Web page edit records
-- -- --
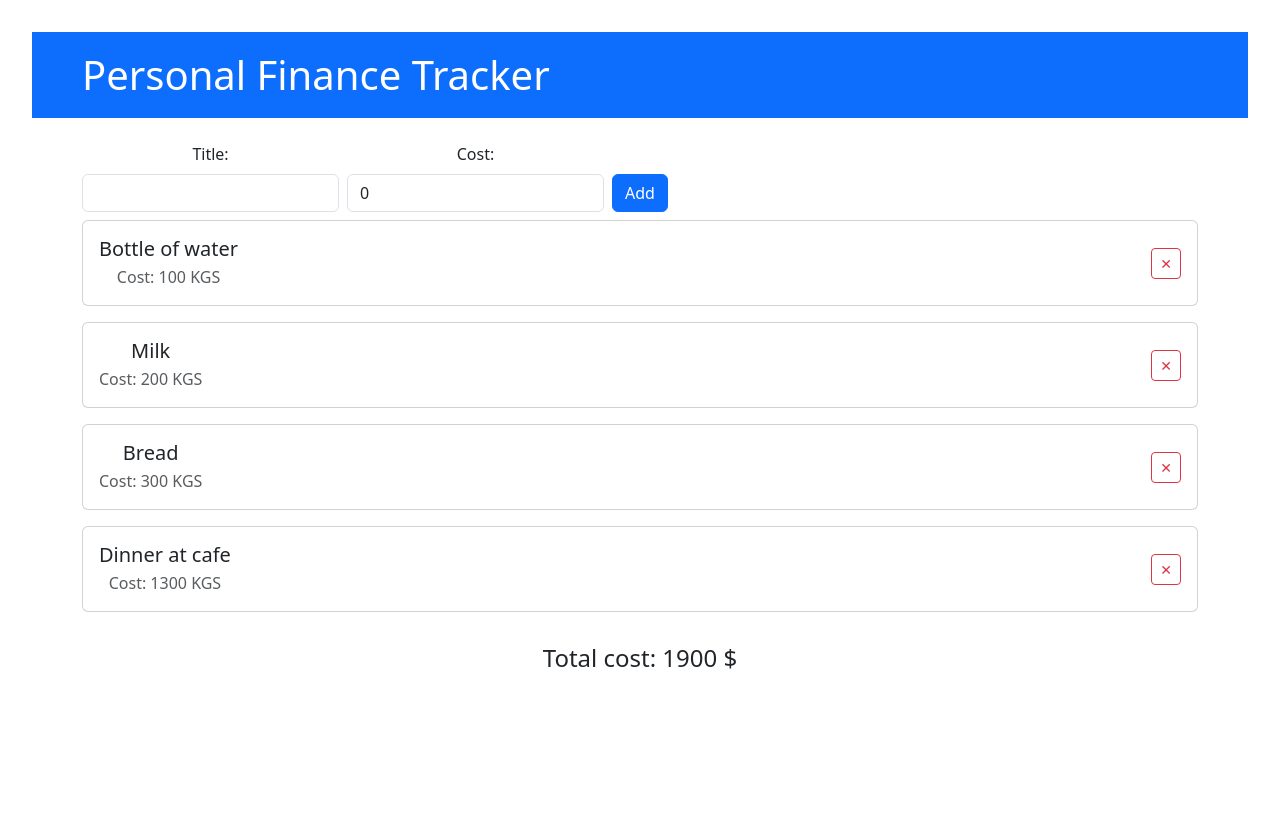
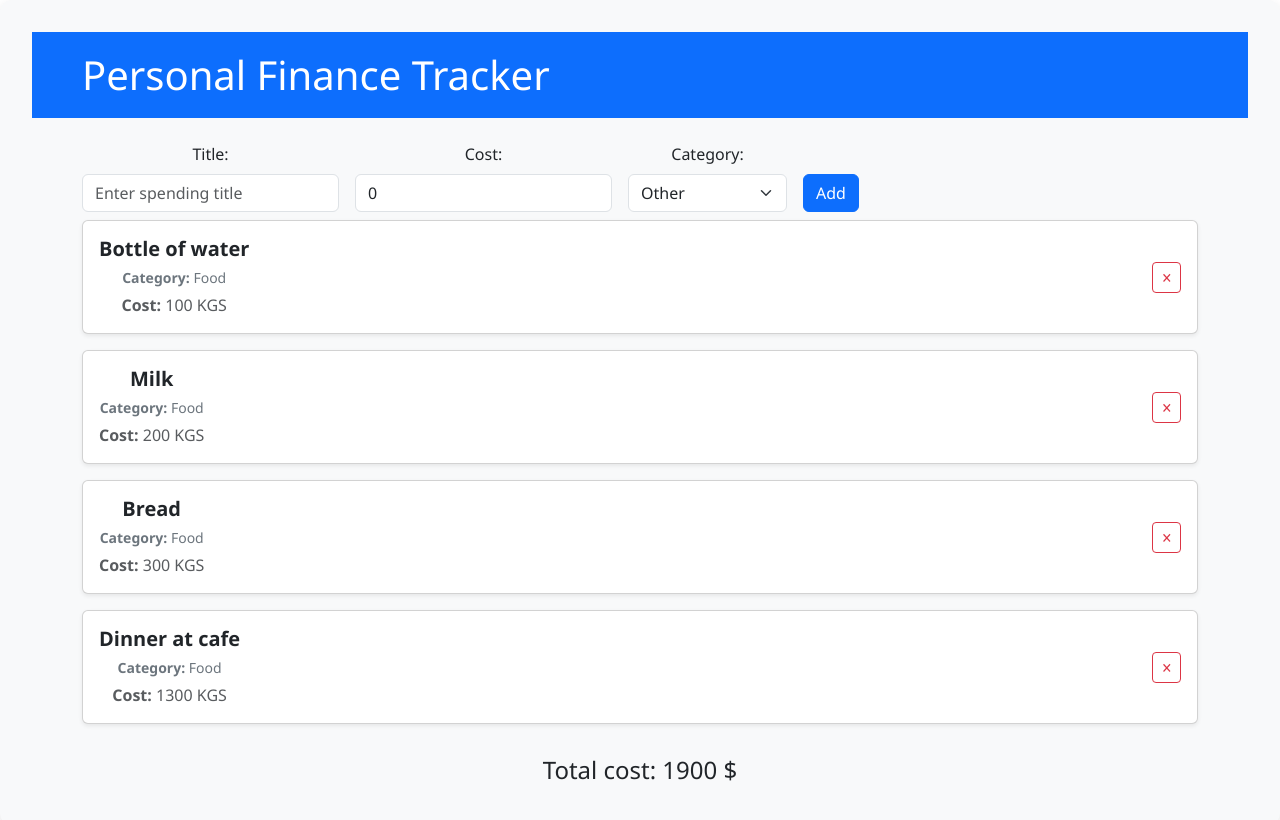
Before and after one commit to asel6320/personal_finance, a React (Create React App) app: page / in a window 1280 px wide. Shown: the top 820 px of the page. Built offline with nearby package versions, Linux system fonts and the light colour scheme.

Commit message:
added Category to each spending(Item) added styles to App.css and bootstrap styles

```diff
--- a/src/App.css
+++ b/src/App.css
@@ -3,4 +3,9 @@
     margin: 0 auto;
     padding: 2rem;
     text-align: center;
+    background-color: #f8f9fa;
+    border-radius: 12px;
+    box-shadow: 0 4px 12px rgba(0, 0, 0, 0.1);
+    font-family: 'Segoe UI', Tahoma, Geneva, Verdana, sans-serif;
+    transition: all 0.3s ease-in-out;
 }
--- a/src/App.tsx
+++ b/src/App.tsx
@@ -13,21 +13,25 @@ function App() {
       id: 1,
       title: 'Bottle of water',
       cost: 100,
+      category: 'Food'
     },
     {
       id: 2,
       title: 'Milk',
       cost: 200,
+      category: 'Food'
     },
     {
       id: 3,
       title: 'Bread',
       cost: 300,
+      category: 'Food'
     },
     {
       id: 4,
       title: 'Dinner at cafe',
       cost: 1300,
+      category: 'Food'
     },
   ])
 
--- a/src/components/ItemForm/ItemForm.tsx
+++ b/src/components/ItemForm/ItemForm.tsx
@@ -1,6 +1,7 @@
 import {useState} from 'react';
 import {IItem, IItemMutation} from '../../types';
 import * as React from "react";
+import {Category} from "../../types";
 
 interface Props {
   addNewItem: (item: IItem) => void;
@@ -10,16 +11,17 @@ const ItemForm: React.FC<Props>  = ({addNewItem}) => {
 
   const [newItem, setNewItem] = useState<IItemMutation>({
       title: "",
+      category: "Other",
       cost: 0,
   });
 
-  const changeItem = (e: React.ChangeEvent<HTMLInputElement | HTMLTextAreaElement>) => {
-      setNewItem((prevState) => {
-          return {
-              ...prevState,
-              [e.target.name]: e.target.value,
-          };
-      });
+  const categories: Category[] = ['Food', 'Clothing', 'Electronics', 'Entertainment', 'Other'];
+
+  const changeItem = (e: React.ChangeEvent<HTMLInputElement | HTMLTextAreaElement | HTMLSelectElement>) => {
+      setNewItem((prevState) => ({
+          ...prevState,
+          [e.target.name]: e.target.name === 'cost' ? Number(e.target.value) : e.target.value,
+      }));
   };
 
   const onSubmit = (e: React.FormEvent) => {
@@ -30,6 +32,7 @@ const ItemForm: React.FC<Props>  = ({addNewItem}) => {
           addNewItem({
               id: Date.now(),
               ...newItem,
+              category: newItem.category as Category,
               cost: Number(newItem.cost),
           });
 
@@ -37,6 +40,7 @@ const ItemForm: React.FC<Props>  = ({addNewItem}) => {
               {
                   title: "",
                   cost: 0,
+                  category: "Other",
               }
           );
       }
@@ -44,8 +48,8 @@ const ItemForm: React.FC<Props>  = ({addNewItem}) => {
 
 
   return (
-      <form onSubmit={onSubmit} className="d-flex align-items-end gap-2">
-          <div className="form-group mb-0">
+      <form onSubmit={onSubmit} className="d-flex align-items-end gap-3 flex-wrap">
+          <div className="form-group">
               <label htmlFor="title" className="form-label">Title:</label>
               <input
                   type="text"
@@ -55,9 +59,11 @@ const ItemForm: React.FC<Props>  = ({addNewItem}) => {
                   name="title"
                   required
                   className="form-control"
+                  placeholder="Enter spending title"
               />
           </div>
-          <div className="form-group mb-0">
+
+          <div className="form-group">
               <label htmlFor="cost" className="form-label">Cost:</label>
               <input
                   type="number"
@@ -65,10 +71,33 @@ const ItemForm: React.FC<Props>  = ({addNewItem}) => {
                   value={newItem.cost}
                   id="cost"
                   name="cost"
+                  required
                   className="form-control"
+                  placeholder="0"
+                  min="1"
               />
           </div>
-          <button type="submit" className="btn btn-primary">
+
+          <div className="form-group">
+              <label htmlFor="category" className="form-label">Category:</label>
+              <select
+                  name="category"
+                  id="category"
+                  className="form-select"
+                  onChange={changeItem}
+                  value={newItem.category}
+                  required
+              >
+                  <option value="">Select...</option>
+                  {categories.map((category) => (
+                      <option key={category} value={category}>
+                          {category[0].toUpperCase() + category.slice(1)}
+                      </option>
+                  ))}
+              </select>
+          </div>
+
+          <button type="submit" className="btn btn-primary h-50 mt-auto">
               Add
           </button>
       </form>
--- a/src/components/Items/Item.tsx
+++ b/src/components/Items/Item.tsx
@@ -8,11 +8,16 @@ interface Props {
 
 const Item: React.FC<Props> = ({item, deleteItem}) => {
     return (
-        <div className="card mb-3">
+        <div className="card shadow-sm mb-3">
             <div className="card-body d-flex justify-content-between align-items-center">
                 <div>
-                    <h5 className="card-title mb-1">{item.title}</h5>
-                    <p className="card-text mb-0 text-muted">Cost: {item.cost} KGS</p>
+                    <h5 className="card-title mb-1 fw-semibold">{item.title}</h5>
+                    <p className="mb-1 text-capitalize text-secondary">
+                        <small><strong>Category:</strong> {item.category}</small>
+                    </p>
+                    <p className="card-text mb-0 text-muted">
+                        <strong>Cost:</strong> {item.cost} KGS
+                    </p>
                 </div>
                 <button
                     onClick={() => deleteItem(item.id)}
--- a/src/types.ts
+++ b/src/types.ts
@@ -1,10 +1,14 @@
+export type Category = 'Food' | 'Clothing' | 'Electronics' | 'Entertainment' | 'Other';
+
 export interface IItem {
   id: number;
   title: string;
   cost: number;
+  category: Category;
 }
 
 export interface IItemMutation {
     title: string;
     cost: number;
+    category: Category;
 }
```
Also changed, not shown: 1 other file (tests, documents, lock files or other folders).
-- -- --
* TASK PROMPT *
The answer must repeat every record exactly, with all pictures left out.

* YOUR SOLUTION *
Before and after one commit to asel6320/personal_finance, a React (Create React App) app: page / in a window 1280 px wide. Shown: the top 820 px of the page. Built offline with nearby package versions, Linux system fonts and the light colour scheme.

Commit message:
added Category to each spending(Item) added styles to App.css and bootstrap styles

```diff
--- a/src/App.css
+++ b/src/App.css
@@ -3,4 +3,9 @@
     margin: 0 auto;
     padding: 2rem;
     text-align: center;
+    background-color: #f8f9fa;
+    border-radius: 12px;
+    box-shadow: 0 4px 12px rgba(0, 0, 0, 0.1);
+    font-family: 'Segoe UI', Tahoma, Geneva, Verdana, sans-serif;
+    transition: all 0.3s ease-in-out;
 }
--- a/src/App.tsx
+++ b/src/App.tsx
@@ -13,21 +13,25 @@ function App() {
       id: 1,
       title: 'Bottle of water',
       cost: 100,
+      category: 'Food'
     },
     {
       id: 2,
       title: 'Milk',
       cost: 200,
+      category: 'Food'
     },
     {
       id: 3,
       title: 'Bread',
       cost: 300,
+      category: 'Food'
     },
     {
       id: 4,
       title: 'Dinner at cafe',
       cost: 1300,
+      category: 'Food'
     },
   ])
 
--- a/src/components/ItemForm/ItemForm.tsx
+++ b/src/components/ItemForm/ItemForm.tsx
@@ -1,6 +1,7 @@
 import {useState} from 'react';
 import {IItem, IItemMutation} from '../../types';
 import * as React from "react";
+import {Category} from "../../types";
 
 interface Props {
   addNewItem: (item: IItem) => void;
@@ -10,16 +11,17 @@ const ItemForm: React.FC<Props>  = ({addNewItem}) => {
 
   const [newItem, setNewItem] = useState<IItemMutation>({
       title: "",
+      category: "Other",
       cost: 0,
   });
 
-  const changeItem = (e: React.ChangeEvent<HTMLInputElement | HTMLTextAreaElement>) => {
-      setNewItem((prevState) => {
-          return {
-              ...prevState,
-              [e.target.name]: e.target.value,
-          };
-      });
+  const categories: Category[] = ['Food', 'Clothing', 'Electronics', 'Entertainment', 'Other'];
+
+  const changeItem = (e: React.ChangeEvent<HTMLInputElement | HTMLTextAreaElement | HTMLSelectElement>) => {
+      setNewItem((prevState) => ({
+          ...prevState,
+          [e.target.name]: e.target.name === 'cost' ? Number(e.target.value) : e.target.value,
+      }));
   };
 
   const onSubmit = (e: React.FormEvent) => {
@@ -30,6 +32,7 @@ const ItemForm: React.FC<Props>  = ({addNewItem}) => {
           addNewItem({
               id: Date.now(),
               ...newItem,
+              category: newItem.category as Category,
               cost: Number(newItem.cost),
           });
 
@@ -37,6 +40,7 @@ const ItemForm: React.FC<Props>  = ({addNewItem}) => {
               {
                   title: "",
                   cost: 0,
+                  category: "Other",
               }
           );
       }
@@ -44,8 +48,8 @@ const ItemForm: React.FC<Props>  = ({addNewItem}) => {
 
 
   return (
-      <form onSubmit={onSubmit} className="d-flex align-items-end gap-2">
-          <div className="form-group mb-0">
+      <form onSubmit={onSubmit} className="d-flex align-items-end gap-3 flex-wrap">
+          <div className="form-group">
               <label htmlFor="title" className="form-label">Title:</label>
               <input
                   type="text"
@@ -55,9 +59,11 @@ const ItemForm: React.FC<Props>  = ({addNewItem}) => {
                   name="title"
                   required
                   className="form-control"
+                  placeholder="Enter spending title"
               />
           </div>
-          <div className="form-group mb-0">
+
+          <div className="form-group">
               <label htmlFor="cost" className="form-label">Cost:</label>
               <input
                   type="number"
@@ -65,10 +71,33 @@ const ItemForm: React.FC<Props>  = ({addNewItem}) => {
                   value={newItem.cost}
                   id="cost"
                   name="cost"
+                  required
                   className="form-control"
+                  placeholder="0"
+                  min="1"
               />
           </div>
-          <button type="submit" className="btn btn-primary">
+
+          <div className="form-group">
+              <label htmlFor="category" className="form-label">Category:</label>
+              <select
+                  name="category"
+                  id="category"
+                  className="form-select"
+                  onChange={changeItem}
+                  value={newItem.category}
+                  required
+              >
+                  <option value="">Select...</option>
+                  {categories.map((category) => (
+                      <option key={category} value={category}>
+                          {category[0].toUpperCase() + category.slice(1)}
+                      </option>
+                  ))}
+              </select>
+          </div>
+
+          <button type="submit" className="btn btn-primary h-50 mt-auto">
               Add
           </button>
       </form>
--- a/src/components/Items/Item.tsx
+++ b/src/components/Items/Item.tsx
@@ -8,11 +8,16 @@ interface Props {
 
 const Item: React.FC<Props> = ({item, deleteItem}) => {
     return (
-        <div className="card mb-3">
+        <div className="card shadow-sm mb-3">
             <div className="card-body d-flex justify-content-between align-items-center">
                 <div>
-                    <h5 className="card-title mb-1">{item.title}</h5>
-                    <p className="card-text mb-0 text-muted">Cost: {item.cost} KGS</p>
+                    <h5 className="card-title mb-1 fw-semibold">{item.title}</h5>
+                    <p className="mb-1 text-capitalize text-secondary">
+                        <small><strong>Category:</strong> {item.category}</small>
+                    </p>
+                    <p className="card-text mb-0 text-muted">
+                        <strong>Cost:</strong> {item.cost} KGS
+                    </p>
                 </div>
                 <button
                     onClick={() => deleteItem(item.id)}
--- a/src/types.ts
+++ b/src/types.ts
@@ -1,10 +1,14 @@
+export type Category = 'Food' | 'Clothing' | 'Electronics' | 'Entertainment' | 'Other';
+
 export interface IItem {
   id: number;
   title: string;
   cost: number;
+  category: Category;
 }
 
 export interface IItemMutation {
     title: string;
     cost: number;
+    category: Category;
 }
```
Also changed, not shown: 1 other file (tests, documents, lock files or other folders).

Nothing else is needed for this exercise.